While the lump on her skull only appeared a few months ago, doctors have told Jorgia that she has probably had the disease for several years.

"I had migraines on and off for a while, that could have been the link," she explained.

"They told me if it wasn't caught now, the hole in my skull would have penetrated to my brain."

Now, the brave mum is awaiting more scans to see if the cancer has spread to other parts of her body.

Even if she does miraculously get the 'all clear', the nature of the disease means that relief is likely temporary.

"I've been told it's bound to come back, so I'll need to get follow up scans every year," she said.

Jorgia has a long road ahead of her.
Jorgia has a long road ahead of her.

- Josephine Agostino is a journalist and freelancer who writes for Kidspot, Australia's leading parenting site

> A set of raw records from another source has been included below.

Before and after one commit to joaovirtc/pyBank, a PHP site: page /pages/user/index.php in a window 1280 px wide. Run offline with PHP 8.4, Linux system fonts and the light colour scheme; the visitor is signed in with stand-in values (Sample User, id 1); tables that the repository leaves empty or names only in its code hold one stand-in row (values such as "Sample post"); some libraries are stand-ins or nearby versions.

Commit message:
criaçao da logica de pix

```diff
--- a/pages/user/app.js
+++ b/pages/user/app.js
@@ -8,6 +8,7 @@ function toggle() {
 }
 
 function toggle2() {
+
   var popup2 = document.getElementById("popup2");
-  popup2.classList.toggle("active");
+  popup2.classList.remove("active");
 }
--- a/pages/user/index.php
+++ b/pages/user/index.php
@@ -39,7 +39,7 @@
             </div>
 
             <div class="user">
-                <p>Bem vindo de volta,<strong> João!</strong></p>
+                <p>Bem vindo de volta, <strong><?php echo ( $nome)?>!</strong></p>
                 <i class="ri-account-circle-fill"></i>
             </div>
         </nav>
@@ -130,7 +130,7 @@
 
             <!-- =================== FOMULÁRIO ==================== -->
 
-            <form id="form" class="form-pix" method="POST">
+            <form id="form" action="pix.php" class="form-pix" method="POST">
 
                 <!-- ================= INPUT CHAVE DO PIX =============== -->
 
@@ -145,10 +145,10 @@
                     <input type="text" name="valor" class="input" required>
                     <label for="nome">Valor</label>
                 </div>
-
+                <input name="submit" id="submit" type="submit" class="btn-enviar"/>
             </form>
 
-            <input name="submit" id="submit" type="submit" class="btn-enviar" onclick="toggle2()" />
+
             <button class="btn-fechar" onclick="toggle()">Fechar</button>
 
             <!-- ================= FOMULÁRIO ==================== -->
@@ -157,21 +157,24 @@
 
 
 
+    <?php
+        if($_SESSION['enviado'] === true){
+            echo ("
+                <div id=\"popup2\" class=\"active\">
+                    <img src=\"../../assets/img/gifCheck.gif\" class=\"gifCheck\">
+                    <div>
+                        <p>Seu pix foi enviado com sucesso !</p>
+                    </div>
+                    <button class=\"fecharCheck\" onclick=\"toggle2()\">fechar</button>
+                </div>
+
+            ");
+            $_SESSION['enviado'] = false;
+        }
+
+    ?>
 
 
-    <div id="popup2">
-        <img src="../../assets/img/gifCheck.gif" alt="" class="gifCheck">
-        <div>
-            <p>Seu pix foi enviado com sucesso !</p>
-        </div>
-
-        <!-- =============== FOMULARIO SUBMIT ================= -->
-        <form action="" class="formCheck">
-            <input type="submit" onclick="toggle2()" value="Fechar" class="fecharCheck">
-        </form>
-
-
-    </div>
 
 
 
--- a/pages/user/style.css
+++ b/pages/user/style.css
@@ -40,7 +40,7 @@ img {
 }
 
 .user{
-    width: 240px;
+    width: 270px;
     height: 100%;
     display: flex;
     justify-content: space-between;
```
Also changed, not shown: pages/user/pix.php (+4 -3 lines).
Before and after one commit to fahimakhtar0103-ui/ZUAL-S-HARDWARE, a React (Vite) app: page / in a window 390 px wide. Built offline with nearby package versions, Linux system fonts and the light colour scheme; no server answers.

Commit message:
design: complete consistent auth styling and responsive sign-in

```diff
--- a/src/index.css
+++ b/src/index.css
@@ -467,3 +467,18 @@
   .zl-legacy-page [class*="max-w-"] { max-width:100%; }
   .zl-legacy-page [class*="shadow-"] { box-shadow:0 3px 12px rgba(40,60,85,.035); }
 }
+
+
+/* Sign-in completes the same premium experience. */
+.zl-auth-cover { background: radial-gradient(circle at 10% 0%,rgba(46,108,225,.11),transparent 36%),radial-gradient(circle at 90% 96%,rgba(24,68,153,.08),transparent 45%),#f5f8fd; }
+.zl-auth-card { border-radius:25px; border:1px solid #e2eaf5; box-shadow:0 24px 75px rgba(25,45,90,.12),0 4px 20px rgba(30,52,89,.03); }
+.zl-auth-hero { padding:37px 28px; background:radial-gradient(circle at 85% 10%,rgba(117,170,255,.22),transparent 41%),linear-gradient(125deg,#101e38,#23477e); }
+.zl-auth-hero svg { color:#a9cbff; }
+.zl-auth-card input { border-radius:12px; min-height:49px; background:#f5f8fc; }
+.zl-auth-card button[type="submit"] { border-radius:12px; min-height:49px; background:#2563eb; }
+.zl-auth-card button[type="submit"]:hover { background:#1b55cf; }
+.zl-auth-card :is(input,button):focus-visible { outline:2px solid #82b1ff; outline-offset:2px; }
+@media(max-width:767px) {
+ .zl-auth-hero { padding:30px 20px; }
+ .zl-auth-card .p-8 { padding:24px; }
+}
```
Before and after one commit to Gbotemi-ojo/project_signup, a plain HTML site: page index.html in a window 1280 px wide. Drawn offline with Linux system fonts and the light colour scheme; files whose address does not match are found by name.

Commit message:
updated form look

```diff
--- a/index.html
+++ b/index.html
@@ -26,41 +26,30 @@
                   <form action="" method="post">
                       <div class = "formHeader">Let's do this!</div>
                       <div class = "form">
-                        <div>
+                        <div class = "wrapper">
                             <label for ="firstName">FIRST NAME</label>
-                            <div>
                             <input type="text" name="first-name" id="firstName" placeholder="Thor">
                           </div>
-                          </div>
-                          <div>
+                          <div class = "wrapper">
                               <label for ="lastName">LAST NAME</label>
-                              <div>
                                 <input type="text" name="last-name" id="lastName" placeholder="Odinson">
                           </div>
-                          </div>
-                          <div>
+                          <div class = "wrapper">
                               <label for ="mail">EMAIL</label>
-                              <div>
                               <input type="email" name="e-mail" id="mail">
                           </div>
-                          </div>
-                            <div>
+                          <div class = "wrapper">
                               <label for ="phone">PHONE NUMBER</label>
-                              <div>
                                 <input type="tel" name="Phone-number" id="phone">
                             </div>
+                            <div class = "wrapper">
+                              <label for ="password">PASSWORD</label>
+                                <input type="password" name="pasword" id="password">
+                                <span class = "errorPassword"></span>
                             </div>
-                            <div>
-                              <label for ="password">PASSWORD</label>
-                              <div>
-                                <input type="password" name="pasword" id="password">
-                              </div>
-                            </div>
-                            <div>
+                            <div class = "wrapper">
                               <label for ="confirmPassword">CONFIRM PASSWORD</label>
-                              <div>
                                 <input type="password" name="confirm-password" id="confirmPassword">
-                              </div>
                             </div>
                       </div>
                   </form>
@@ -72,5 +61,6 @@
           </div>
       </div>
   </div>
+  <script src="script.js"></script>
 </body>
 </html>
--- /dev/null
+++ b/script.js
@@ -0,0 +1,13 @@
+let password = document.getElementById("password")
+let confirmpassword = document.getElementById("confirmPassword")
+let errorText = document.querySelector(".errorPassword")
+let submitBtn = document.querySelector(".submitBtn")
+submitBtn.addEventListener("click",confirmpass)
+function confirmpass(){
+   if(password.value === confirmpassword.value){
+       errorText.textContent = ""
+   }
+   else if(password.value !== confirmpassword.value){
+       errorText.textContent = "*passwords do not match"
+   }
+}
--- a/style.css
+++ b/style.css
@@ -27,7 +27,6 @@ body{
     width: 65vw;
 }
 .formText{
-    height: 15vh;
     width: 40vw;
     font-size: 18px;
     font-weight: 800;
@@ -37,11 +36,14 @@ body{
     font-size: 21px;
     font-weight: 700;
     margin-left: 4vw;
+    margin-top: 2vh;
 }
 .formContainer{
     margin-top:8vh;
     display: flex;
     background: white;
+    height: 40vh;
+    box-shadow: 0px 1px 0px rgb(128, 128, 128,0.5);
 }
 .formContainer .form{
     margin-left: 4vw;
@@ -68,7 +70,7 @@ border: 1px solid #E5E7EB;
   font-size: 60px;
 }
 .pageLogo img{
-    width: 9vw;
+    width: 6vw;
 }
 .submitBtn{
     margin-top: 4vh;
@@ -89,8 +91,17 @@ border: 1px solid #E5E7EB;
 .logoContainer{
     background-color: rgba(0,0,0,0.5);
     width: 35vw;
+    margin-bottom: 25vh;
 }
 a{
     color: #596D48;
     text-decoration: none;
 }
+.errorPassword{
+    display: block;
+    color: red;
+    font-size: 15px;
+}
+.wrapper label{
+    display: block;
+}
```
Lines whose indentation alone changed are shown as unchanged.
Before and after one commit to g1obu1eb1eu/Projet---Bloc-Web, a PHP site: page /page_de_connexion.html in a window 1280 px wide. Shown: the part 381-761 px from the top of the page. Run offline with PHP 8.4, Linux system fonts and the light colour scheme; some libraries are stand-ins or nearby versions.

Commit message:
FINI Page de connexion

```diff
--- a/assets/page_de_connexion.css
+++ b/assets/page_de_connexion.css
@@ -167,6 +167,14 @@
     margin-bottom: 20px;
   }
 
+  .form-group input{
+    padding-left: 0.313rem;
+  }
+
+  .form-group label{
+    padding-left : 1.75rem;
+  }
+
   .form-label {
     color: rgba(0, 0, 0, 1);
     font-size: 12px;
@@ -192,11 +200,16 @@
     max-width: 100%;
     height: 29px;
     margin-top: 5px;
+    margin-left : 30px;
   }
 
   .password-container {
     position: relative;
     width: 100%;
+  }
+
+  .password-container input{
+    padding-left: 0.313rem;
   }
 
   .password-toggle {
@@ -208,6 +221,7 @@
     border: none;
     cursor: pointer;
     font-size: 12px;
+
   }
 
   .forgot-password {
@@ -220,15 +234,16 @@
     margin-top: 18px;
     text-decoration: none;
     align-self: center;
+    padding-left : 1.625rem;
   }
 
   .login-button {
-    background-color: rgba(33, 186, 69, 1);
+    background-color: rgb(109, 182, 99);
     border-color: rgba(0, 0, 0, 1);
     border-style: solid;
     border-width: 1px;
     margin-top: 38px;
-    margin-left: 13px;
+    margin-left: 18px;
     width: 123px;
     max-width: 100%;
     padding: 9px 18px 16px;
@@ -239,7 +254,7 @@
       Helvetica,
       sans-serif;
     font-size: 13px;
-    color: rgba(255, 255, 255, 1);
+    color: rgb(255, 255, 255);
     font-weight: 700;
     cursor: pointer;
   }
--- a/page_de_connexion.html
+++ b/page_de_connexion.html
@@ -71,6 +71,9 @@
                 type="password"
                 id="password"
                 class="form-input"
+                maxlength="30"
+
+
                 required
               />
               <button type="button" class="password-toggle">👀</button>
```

- This story originally appeared on kidspot.com.au and is reproduced here with permission

Jorgia post-operation.
Jorgia post-operation.